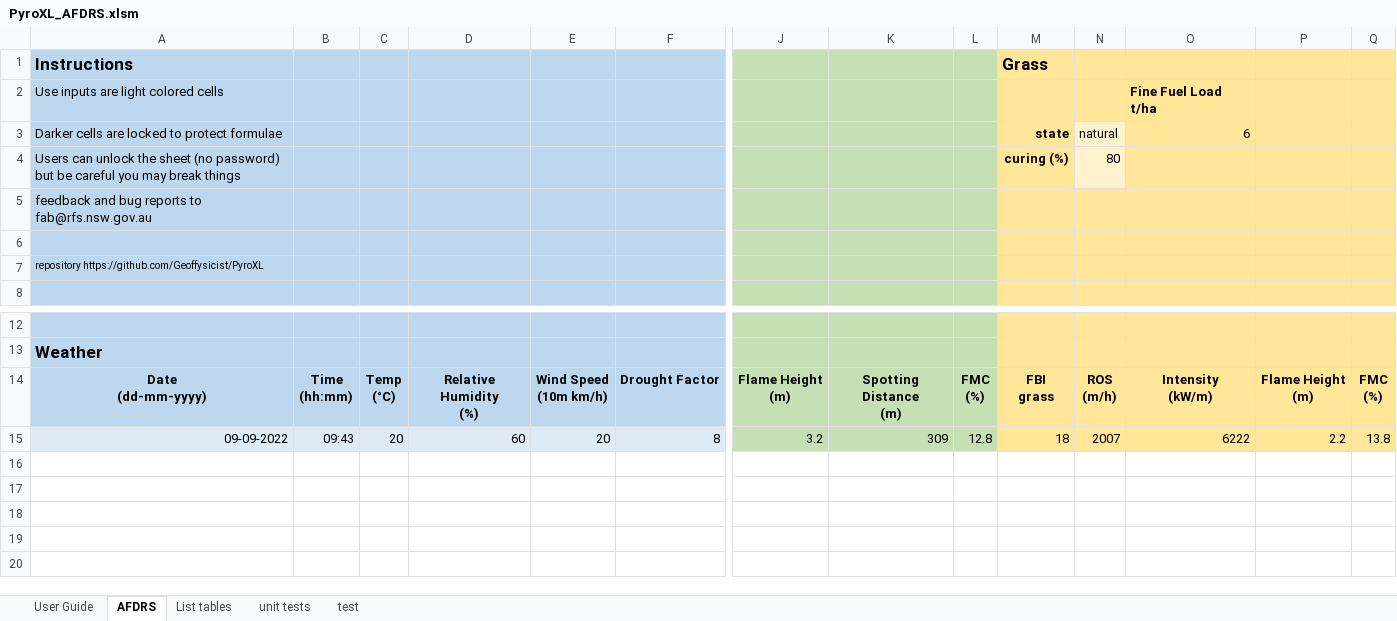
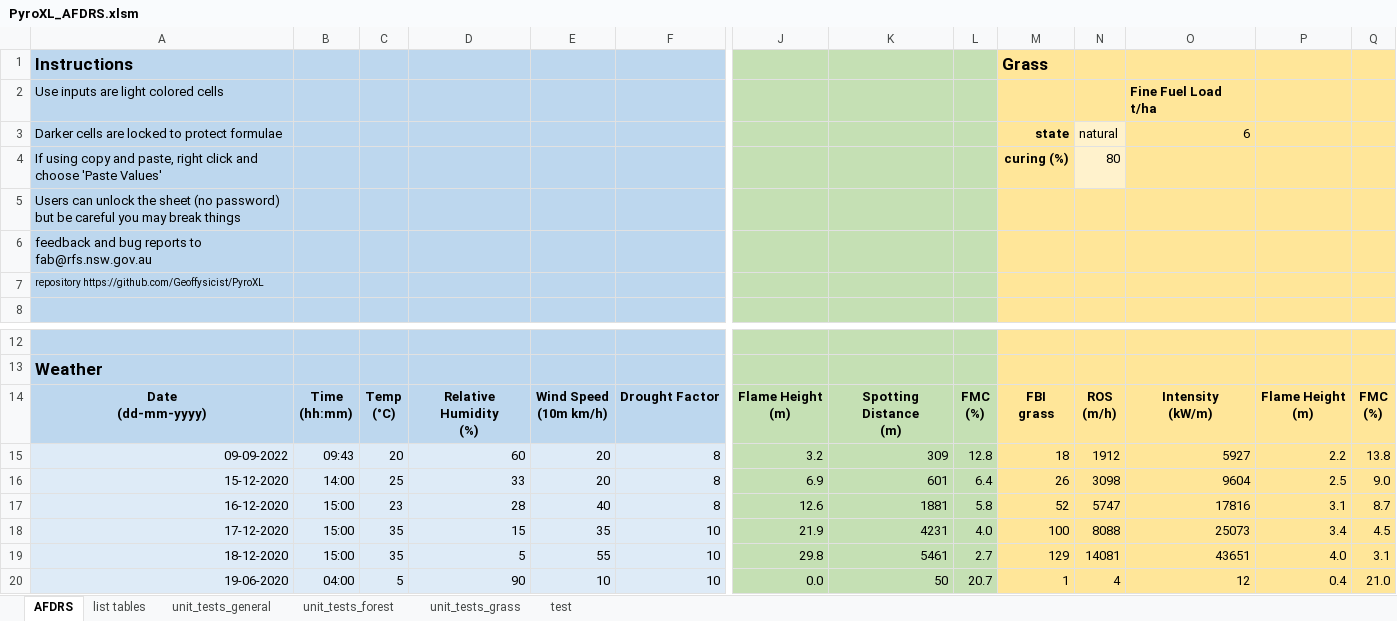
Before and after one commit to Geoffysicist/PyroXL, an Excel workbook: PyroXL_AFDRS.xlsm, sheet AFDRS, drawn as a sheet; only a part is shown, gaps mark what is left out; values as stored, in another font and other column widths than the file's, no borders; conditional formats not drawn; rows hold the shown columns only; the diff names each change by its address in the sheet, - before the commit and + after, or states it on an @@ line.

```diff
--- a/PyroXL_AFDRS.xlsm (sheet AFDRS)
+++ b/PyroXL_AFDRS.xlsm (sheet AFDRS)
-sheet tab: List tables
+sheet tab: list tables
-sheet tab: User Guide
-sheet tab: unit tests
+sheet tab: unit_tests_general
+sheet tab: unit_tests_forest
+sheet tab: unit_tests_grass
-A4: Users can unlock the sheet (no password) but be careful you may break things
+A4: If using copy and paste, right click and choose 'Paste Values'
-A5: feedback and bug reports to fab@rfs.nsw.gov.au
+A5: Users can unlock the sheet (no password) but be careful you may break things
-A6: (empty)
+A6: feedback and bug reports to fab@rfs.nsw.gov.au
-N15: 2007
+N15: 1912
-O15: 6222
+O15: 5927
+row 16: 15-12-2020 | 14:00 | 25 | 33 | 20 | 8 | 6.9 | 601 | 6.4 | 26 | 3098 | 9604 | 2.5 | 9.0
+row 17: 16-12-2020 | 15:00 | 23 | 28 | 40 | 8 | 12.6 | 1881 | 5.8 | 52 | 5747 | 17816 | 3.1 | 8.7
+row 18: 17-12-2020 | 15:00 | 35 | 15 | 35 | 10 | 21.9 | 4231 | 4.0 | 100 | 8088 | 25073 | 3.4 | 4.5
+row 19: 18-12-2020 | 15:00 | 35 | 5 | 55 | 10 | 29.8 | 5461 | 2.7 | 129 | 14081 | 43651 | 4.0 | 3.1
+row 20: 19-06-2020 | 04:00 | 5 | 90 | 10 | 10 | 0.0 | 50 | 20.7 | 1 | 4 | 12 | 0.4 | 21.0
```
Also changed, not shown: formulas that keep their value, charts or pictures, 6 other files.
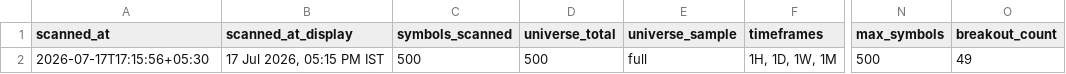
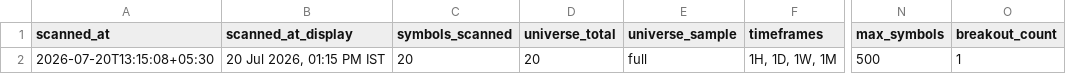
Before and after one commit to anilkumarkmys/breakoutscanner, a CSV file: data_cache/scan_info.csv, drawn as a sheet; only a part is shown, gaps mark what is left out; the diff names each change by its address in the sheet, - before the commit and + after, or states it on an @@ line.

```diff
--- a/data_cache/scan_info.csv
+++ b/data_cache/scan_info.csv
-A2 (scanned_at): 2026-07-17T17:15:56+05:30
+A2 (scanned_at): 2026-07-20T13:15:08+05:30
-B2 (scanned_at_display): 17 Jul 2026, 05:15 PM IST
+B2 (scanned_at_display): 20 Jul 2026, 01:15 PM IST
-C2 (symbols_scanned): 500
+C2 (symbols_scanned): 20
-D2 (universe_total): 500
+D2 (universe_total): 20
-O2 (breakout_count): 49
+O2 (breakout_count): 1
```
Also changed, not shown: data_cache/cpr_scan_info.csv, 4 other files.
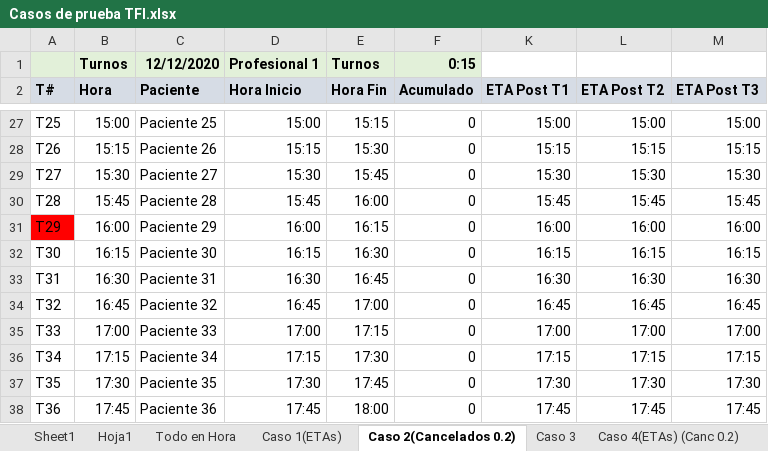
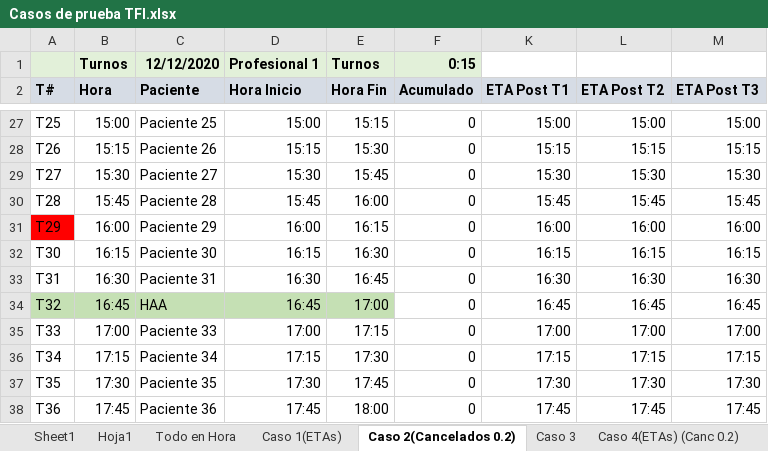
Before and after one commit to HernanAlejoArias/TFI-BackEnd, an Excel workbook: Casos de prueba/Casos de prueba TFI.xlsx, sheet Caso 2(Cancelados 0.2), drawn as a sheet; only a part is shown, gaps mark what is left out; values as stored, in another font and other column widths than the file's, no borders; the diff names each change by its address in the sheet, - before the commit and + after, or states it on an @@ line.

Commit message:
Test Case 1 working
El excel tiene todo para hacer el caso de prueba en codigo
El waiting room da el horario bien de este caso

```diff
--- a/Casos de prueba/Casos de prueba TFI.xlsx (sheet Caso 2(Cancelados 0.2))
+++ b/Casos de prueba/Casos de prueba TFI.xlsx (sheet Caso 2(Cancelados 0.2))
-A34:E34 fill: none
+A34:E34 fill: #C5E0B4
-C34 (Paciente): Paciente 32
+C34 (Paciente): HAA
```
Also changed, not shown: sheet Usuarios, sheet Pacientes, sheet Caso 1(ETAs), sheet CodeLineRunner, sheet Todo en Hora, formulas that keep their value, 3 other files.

• _EXERCISE INSTRUCTIONS_:
Copy, from the material above, each line in which the string "feedback" occurs.

• _ANSWER TO THIS EXERCISE_:
-A5: feedback and bug reports to fab@rfs.nsw.gov.au
+A6: feedback and bug reports to fab@rfs.nsw.gov.au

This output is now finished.